**Goal of the exercise**
Search the listing below for the word "encoding" and copy each line that holds it.
◆ ◆ ◆ ◆ ◆ ◆ ◆
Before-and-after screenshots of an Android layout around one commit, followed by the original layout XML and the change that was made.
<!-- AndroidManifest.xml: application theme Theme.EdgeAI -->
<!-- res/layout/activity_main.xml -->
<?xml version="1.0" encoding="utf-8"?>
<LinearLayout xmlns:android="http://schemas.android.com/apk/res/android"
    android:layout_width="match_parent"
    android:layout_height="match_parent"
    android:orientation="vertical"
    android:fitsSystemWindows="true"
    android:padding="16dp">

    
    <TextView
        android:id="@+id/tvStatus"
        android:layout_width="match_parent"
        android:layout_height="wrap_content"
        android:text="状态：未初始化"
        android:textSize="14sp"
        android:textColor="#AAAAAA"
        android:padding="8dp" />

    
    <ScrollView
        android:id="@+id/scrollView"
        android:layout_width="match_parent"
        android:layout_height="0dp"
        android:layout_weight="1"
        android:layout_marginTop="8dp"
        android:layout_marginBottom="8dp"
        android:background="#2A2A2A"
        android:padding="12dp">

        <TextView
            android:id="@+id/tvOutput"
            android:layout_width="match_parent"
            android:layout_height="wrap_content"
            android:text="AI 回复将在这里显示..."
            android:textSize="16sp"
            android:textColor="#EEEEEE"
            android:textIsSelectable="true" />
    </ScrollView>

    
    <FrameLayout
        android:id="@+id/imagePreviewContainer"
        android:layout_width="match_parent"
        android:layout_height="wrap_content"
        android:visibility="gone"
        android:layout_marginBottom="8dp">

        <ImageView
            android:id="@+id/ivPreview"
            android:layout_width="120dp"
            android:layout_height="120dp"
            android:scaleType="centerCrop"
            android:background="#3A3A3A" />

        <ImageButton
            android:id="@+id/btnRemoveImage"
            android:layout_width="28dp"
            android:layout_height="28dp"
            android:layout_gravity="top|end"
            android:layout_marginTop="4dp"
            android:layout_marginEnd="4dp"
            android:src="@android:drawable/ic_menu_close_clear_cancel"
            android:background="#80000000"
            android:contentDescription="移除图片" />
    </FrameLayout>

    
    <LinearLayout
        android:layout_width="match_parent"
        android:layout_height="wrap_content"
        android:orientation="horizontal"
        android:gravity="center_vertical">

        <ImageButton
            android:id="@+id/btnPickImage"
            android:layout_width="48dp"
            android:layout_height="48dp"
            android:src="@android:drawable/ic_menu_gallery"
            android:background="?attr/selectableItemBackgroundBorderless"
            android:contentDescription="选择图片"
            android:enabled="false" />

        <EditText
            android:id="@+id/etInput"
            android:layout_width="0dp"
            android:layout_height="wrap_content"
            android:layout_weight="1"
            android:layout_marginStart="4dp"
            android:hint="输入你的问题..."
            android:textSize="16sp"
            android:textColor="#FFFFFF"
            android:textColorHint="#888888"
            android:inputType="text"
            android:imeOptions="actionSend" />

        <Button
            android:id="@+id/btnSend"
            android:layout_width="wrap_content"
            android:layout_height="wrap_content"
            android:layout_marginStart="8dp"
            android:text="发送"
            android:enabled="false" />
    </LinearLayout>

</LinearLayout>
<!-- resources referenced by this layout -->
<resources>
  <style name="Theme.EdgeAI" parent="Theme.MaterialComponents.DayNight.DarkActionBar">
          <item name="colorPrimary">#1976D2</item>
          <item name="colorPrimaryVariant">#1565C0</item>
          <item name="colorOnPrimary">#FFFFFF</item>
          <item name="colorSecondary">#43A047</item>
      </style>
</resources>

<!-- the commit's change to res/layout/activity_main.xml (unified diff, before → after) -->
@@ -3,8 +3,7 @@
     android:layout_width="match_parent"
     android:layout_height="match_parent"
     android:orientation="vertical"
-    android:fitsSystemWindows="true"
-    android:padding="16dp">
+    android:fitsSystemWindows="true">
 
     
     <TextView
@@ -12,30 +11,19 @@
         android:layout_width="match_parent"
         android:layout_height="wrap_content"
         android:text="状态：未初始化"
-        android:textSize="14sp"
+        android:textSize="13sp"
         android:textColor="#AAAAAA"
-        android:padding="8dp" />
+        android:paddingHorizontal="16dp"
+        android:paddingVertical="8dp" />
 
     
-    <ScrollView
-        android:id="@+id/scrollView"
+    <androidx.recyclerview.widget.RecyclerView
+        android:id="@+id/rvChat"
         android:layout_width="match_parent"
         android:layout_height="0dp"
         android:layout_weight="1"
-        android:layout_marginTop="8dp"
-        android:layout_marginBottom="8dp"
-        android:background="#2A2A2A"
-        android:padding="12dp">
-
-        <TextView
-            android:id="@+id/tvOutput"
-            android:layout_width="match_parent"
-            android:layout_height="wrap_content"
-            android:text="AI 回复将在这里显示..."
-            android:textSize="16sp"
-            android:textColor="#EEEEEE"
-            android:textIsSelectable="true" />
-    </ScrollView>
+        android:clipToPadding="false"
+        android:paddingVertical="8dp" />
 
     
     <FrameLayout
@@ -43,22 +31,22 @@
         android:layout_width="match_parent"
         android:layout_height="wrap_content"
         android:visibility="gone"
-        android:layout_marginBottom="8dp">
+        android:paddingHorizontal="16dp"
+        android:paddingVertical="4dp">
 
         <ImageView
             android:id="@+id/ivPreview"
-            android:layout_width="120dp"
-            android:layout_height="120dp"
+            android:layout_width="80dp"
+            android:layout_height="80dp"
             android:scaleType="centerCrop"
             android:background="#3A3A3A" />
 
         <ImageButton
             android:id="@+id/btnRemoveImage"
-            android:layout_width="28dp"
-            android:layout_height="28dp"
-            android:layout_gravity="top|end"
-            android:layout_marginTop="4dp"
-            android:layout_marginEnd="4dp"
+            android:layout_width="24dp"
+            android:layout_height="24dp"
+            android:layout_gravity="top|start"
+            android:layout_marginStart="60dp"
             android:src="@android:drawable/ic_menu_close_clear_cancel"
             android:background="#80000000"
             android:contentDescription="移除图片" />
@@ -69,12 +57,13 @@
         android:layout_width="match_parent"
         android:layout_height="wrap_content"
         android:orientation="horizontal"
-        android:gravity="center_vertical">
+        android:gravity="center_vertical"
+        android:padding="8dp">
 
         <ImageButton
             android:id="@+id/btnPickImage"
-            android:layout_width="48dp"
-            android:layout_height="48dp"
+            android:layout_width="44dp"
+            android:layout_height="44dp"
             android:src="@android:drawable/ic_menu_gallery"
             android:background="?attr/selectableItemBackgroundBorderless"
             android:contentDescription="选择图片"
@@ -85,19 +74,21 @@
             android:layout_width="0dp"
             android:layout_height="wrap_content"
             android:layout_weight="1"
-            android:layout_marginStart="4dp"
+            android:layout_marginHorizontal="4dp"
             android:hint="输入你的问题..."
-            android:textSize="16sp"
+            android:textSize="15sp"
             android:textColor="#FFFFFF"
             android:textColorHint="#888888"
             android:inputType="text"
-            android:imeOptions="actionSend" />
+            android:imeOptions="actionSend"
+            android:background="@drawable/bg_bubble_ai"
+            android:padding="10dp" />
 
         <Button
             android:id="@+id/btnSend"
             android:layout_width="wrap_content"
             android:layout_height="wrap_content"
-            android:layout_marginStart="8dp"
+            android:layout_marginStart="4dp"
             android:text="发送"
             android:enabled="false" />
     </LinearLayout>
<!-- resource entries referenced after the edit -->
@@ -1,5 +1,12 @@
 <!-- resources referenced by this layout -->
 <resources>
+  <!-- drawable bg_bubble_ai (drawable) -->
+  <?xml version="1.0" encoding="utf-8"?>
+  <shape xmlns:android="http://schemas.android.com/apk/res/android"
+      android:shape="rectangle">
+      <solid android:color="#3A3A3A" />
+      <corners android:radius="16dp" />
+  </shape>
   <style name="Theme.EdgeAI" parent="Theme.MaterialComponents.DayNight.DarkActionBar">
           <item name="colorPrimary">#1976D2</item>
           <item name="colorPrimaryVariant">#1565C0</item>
◆ ◆ ◆ ◆ ◆ ◆ ◆
**Answer for the task**
<?xml version="1.0" encoding="utf-8"?>
+  <?xml version="1.0" encoding="utf-8"?>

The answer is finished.